Last week I had two pieces of silk lying on the cutting table after making a custom nightdress. I stared and stared at them, in the midst of a dilemma, not wanting to put them aside for ‘Later’ as from my experience ‘Later’ never happens.
At last, inspiration was upon me, I sketched and then cut the pieces for a half slip from the remnants. I do admit that it didn't quite fit as it lacked a corner at the hem....what to do?
I was not going to be defeated!
This was simply remedied with a little tailoring trick. I inserted what is known as a ‘godet’ into the gap.
noun: a triangular piece of fabric, often rounded at the top, inserted in a garment to give fullness.
This wonderful little design feature was prominent in 1930s fashion and is a great detail to use when using Bias cut and draping fabrics.
You will be pleased to know that I have also cut out the pieces for a pair of knickers, from the same remnants....As you can see...I hate waste.
I have always had this problem…
An early memory of this habit is from my school days. When my Royal Blue school jumper became faded and worn at the elbows I had a method. I simply un-picked and detached the sleeves, turned them inside out, swapped them and re-attached (Worn patches now located on the inside of my elbow)…I only ever had one jumper throughout my school years.
This skill for waste saving continued in my career. In my days of designing evening dresses at Bernard Freres, I used printed Sari inspired fabric, with a different design at each side. I designed my dresses so that nothing was wasted within the length. They loved that!...particularly in cost-effective terms!
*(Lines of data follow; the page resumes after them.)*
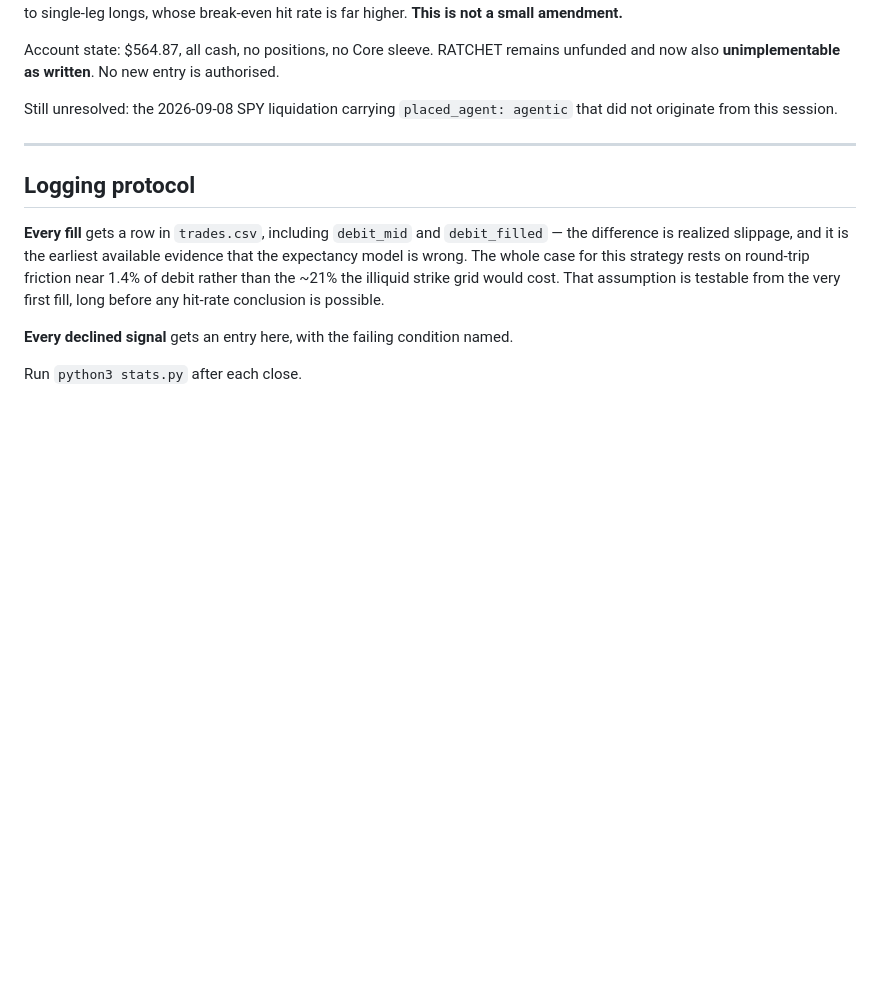
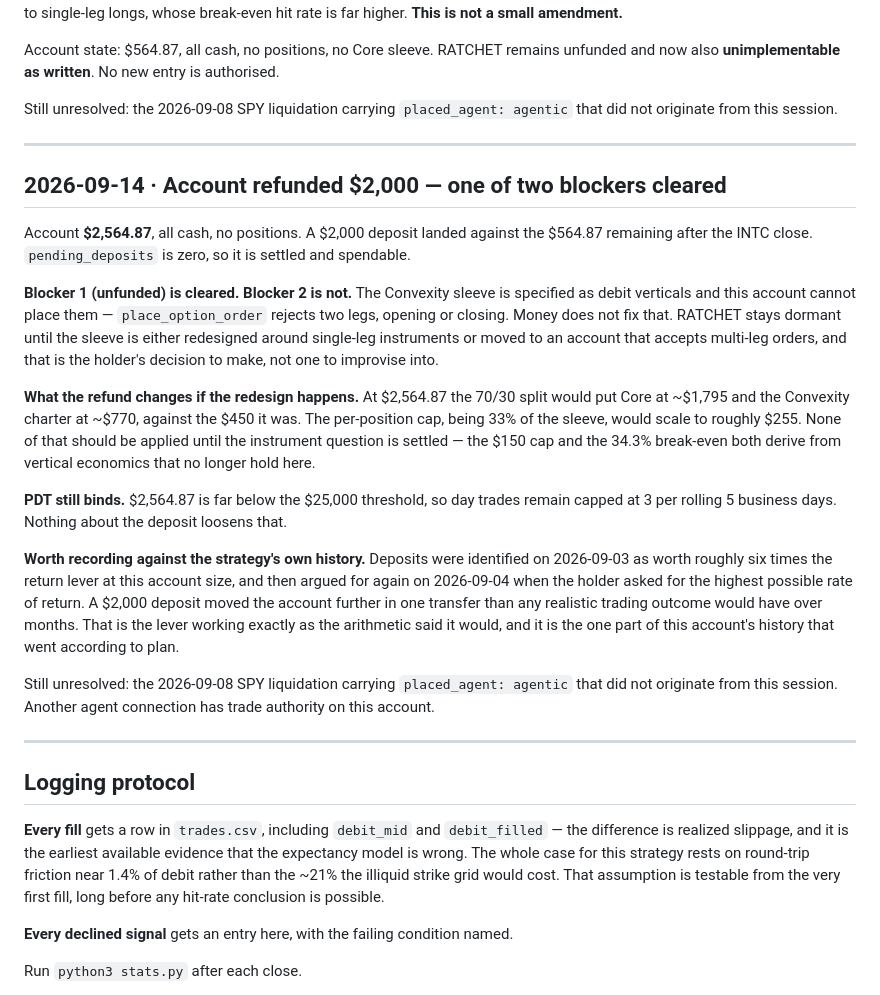
Before and after one commit to farnsworth361-hash/Jarvissocial-site, a Markdown page: strategy/journal/DECISIONS.md, the part around the change. Rendered like a GitHub page; blank space fills up the shorter version.

Commit message:
Account refunded $2,000; one of two blockers cleared
Account is $2,564.87, all cash, no positions — a settled $2,000 deposit on
top of the $564.87 left after the INTC close.

That clears the funding blocker but not the instrument one. The Convexity
sleeve is specified as debit verticals and this account rejects two-leg
orders, opening or closing. RATCHET stays dormant until the sleeve is
redesigned around single-leg instruments or moved to an account that
accepts multi-leg orders.

Recorded what the refund would imply if the redesign happens (Core ~$1,795,
charter ~$770, per-position cap ~$255) with an explicit note not to apply
any of it yet — the $150 cap and the 34.3% break-even derive from vertical
economics that no longer hold here. PDT still binds at 3 day trades per
rolling 5 business days.

Co-Authored-By: Claude Opus 5 <noreply@anthropic.com>
Claude-Session: https://claude.ai/code/session_01UjXvbEHXGThGVp4W9RYmKB

```diff
--- a/strategy/journal/DECISIONS.md
+++ b/strategy/journal/DECISIONS.md
@@ -627,6 +627,44 @@ that did not originate from this session.
 
 ---
 
+## 2026-09-14 · Account refunded $2,000 — one of two blockers cleared
+
+Account **$2,564.87**, all cash, no positions. A $2,000 deposit landed against the
+$564.87 remaining after the INTC close. `pending_deposits` is zero, so it is
+settled and spendable.
+
+**Blocker 1 (unfunded) is cleared. Blocker 2 is not.** The Convexity sleeve is
+specified as debit verticals and this account cannot place them —
+`place_option_order` rejects two legs, opening or closing. Money does not fix
+that. RATCHET stays dormant until the sleeve is either redesigned around
+single-leg instruments or moved to an account that accepts multi-leg orders, and
+that is the holder's decision to make, not one to improvise into.
+
+**What the refund changes if the redesign happens.** At $2,564.87 the 70/30 split
+would put Core at ~$1,795 and the Convexity charter at ~$770, against the $450 it
+was. The per-position cap, being 33% of the sleeve, would scale to roughly $255.
+None of that should be applied until the instrument question is settled — the
+$150 cap and the 34.3% break-even both derive from vertical economics that no
+longer hold here.
+
+**PDT still binds.** $2,564.87 is far below the $25,000 threshold, so day trades
+remain capped at 3 per rolling 5 business days. Nothing about the deposit
+loosens that.
+
+**Worth recording against the strategy's own history.** Deposits were identified
+on 2026-09-03 as worth roughly six times the return lever at this account size,
+and then argued for again on 2026-09-04 when the holder asked for the highest
+possible rate of return. A $2,000 deposit moved the account further in one
+transfer than any realistic trading outcome would have over months. That is the
+lever working exactly as the arithmetic said it would, and it is the one part of
+this account's history that went according to plan.
+
+Still unresolved: the 2026-09-08 SPY liquidation carrying `placed_agent: agentic`
+that did not originate from this session. Another agent connection has trade
+authority on this account.
+
+---
+
 ## Logging protocol
 
 **Every fill** gets a row in `trades.csv`, including `debit_mid` and
```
I often create pieces from odds and ends from the cutting table. Those little pieces of fabric can inspire some interesting results. Recently I put together some Art-Deco inspired panelled pieces, in various ice cream colours.
It’s astounding the amount of clothing is discarded (though hopefully to charity shops) and we live in a very 'throw-away' culture. There is certainly a rise in the idea of 'up-cycling' within fashion that hopefully will continue. I often suggest one should look to pay a bit more for quality items that will last longer and in the long run will mean you will buy less. Add to that, a bit of knowledge, basic sewing skills and imagination, one can re-invent a wardrobe time and time again.